_Work instructions_
Without any images, output the records below verbatim.

_Task data_
☆ ☆ ☆ ☆

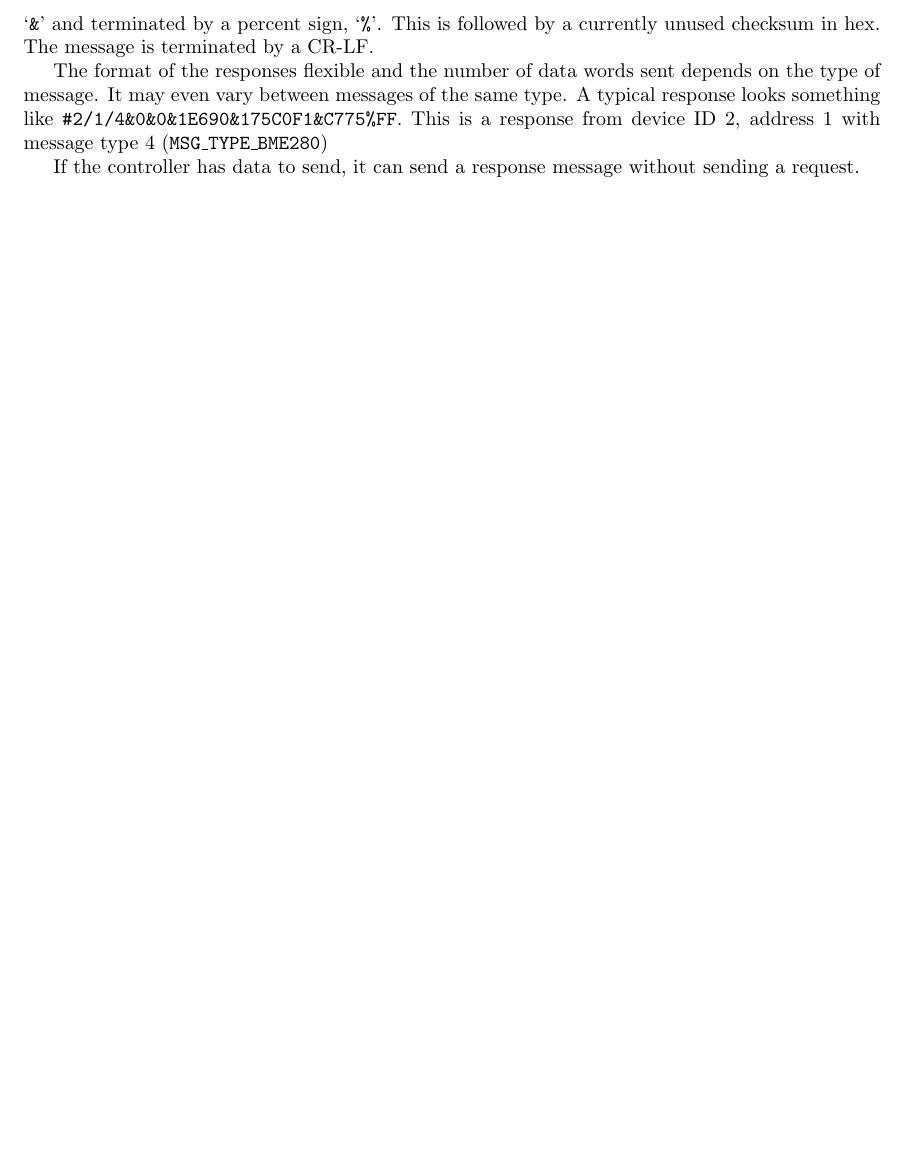
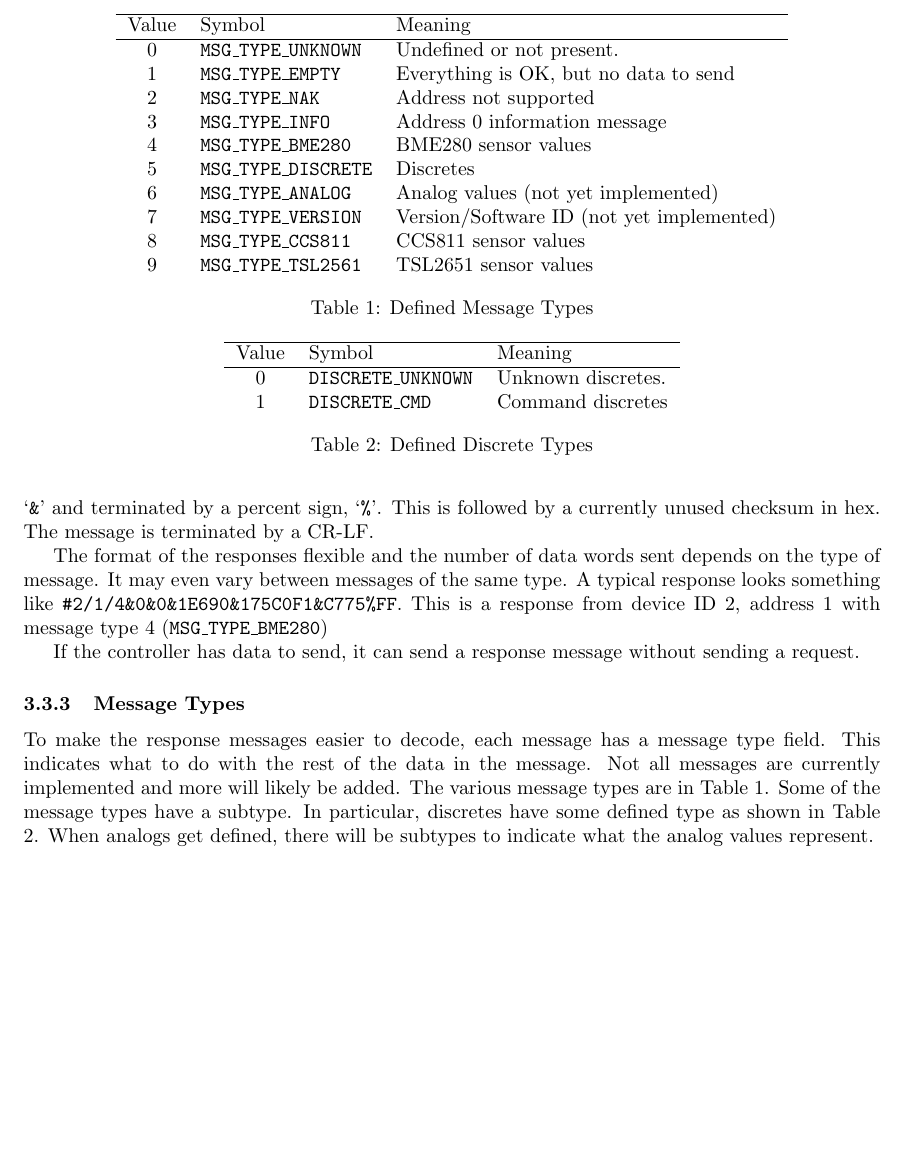
Before and after one commit to BrentSeidel/Arduino-Sensor-Network, a LaTeX document (Documentation/System Overview.tex): part of page 3 of 3, cut at the place of the change, the shorter picture padded with empty space. Compiled offline with pdfLaTeX; a LaTeX package or settings file that is missing is left out.

Commit message:
Documentation updates
Updates to both hardware and overview documents.

```diff
--- a/Documentation/System Overview.tex
+++ b/Documentation/System Overview.tex
@@ -156,4 +146,41 @@ The format of the responses flexible and the number of data words sent depends o
 
 If the controller has data to send, it can send a response message without sending a request.
 
+\subsubsection{Message Types}
+To make the response messages easier to decode, each message has a message type field.  This indicates what to do with the rest of the data in the message.  Not all messages are currently implemented and more will likely be added.  The various message types are in Table \ref{tab:messagetype}.  Some of the message types have a subtype.  In particular, discretes have some defined type as shown in Table \ref{tab:disctype}.  When analogs get defined, there will be subtypes to indicate what the analog values represent.
+
+\begin{table}
+  \centering
+  \begin{tabular}{c l l}
+    \hline
+    Value & Symbol & Meaning \\
+    \hline
+    0 & \texttt{MSG\_TYPE\_UNKNOWN} & Undefined or not present.\\
+    1 & \texttt{MSG\_TYPE\_EMPTY} & Everything is OK, but no data to send \\
+    2 & \texttt{MSG\_TYPE\_NAK} & Address not supported \\
+    3 & \texttt{MSG\_TYPE\_INFO} & Address 0 information message \\
+    4 & \texttt{MSG\_TYPE\_BME280} & BME280 sensor values \\
+    5 & \texttt{MSG\_TYPE\_DISCRETE} & Discretes \\
+    6 & \texttt{MSG\_TYPE\_ANALOG} & Analog values (not yet implemented) \\
+    7 & \texttt{MSG\_TYPE\_VERSION} & Version/Software ID (not yet implemented) \\
+    8 & \texttt{MSG\_TYPE\_CCS811} & CCS811 sensor values \\
+    9 & \texttt{MSG\_TYPE\_TSL2561} & TSL2651 sensor values \\
+  \end{tabular}
+  \caption{Defined Message Types}
+  \label{tab:messagetype}
+\end{table}
+
+\begin{table}
+  \centering
+  \begin{tabular}{c l l}
+    \hline
+    Value & Symbol & Meaning \\
+    \hline
+    0 & \texttt{DISCRETE\_UNKNOWN} & Unknown discretes.\\
+    1 & \texttt{DISCRETE\_CMD} & Command discretes \\
+  \end{tabular}
+  \caption{Defined Discrete Types}
+  \label{tab:disctype}
+\end{table}
+
 \end{document}
```
Also changed, not shown: Documentation/Hardware.tex (+3 -0 lines), Documentation/Hardware.pdf, Documentation/System Overview.pdf, Documentation/System Overview.tex (12 more changed lines).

☆ ☆ ☆ ☆

_Result of the task_
Before and after one commit to BrentSeidel/Arduino-Sensor-Network, a LaTeX document (Documentation/System Overview.tex): part of page 3 of 3, cut at the place of the change, the shorter picture padded with empty space. Compiled offline with pdfLaTeX; a LaTeX package or settings file that is missing is left out.

Commit message:
Documentation updates
Updates to both hardware and overview documents.

```diff
--- a/Documentation/System Overview.tex
+++ b/Documentation/System Overview.tex
@@ -156,4 +146,41 @@ The format of the responses flexible and the number of data words sent depends o
 
 If the controller has data to send, it can send a response message without sending a request.
 
+\subsubsection{Message Types}
+To make the response messages easier to decode, each message has a message type field.  This indicates what to do with the rest of the data in the message.  Not all messages are currently implemented and more will likely be added.  The various message types are in Table \ref{tab:messagetype}.  Some of the message types have a subtype.  In particular, discretes have some defined type as shown in Table \ref{tab:disctype}.  When analogs get defined, there will be subtypes to indicate what the analog values represent.
+
+\begin{table}
+  \centering
+  \begin{tabular}{c l l}
+    \hline
+    Value & Symbol & Meaning \\
+    \hline
+    0 & \texttt{MSG\_TYPE\_UNKNOWN} & Undefined or not present.\\
+    1 & \texttt{MSG\_TYPE\_EMPTY} & Everything is OK, but no data to send \\
+    2 & \texttt{MSG\_TYPE\_NAK} & Address not supported \\
+    3 & \texttt{MSG\_TYPE\_INFO} & Address 0 information message \\
+    4 & \texttt{MSG\_TYPE\_BME280} & BME280 sensor values \\
+    5 & \texttt{MSG\_TYPE\_DISCRETE} & Discretes \\
+    6 & \texttt{MSG\_TYPE\_ANALOG} & Analog values (not yet implemented) \\
+    7 & \texttt{MSG\_TYPE\_VERSION} & Version/Software ID (not yet implemented) \\
+    8 & \texttt{MSG\_TYPE\_CCS811} & CCS811 sensor values \\
+    9 & \texttt{MSG\_TYPE\_TSL2561} & TSL2651 sensor values \\
+  \end{tabular}
+  \caption{Defined Message Types}
+  \label{tab:messagetype}
+\end{table}
+
+\begin{table}
+  \centering
+  \begin{tabular}{c l l}
+    \hline
+    Value & Symbol & Meaning \\
+    \hline
+    0 & \texttt{DISCRETE\_UNKNOWN} & Unknown discretes.\\
+    1 & \texttt{DISCRETE\_CMD} & Command discretes \\
+  \end{tabular}
+  \caption{Defined Discrete Types}
+  \label{tab:disctype}
+\end{table}
+
 \end{document}
```
Also changed, not shown: Documentation/Hardware.tex (+3 -0 lines), Documentation/Hardware.pdf, Documentation/System Overview.pdf, Documentation/System Overview.tex (12 more changed lines).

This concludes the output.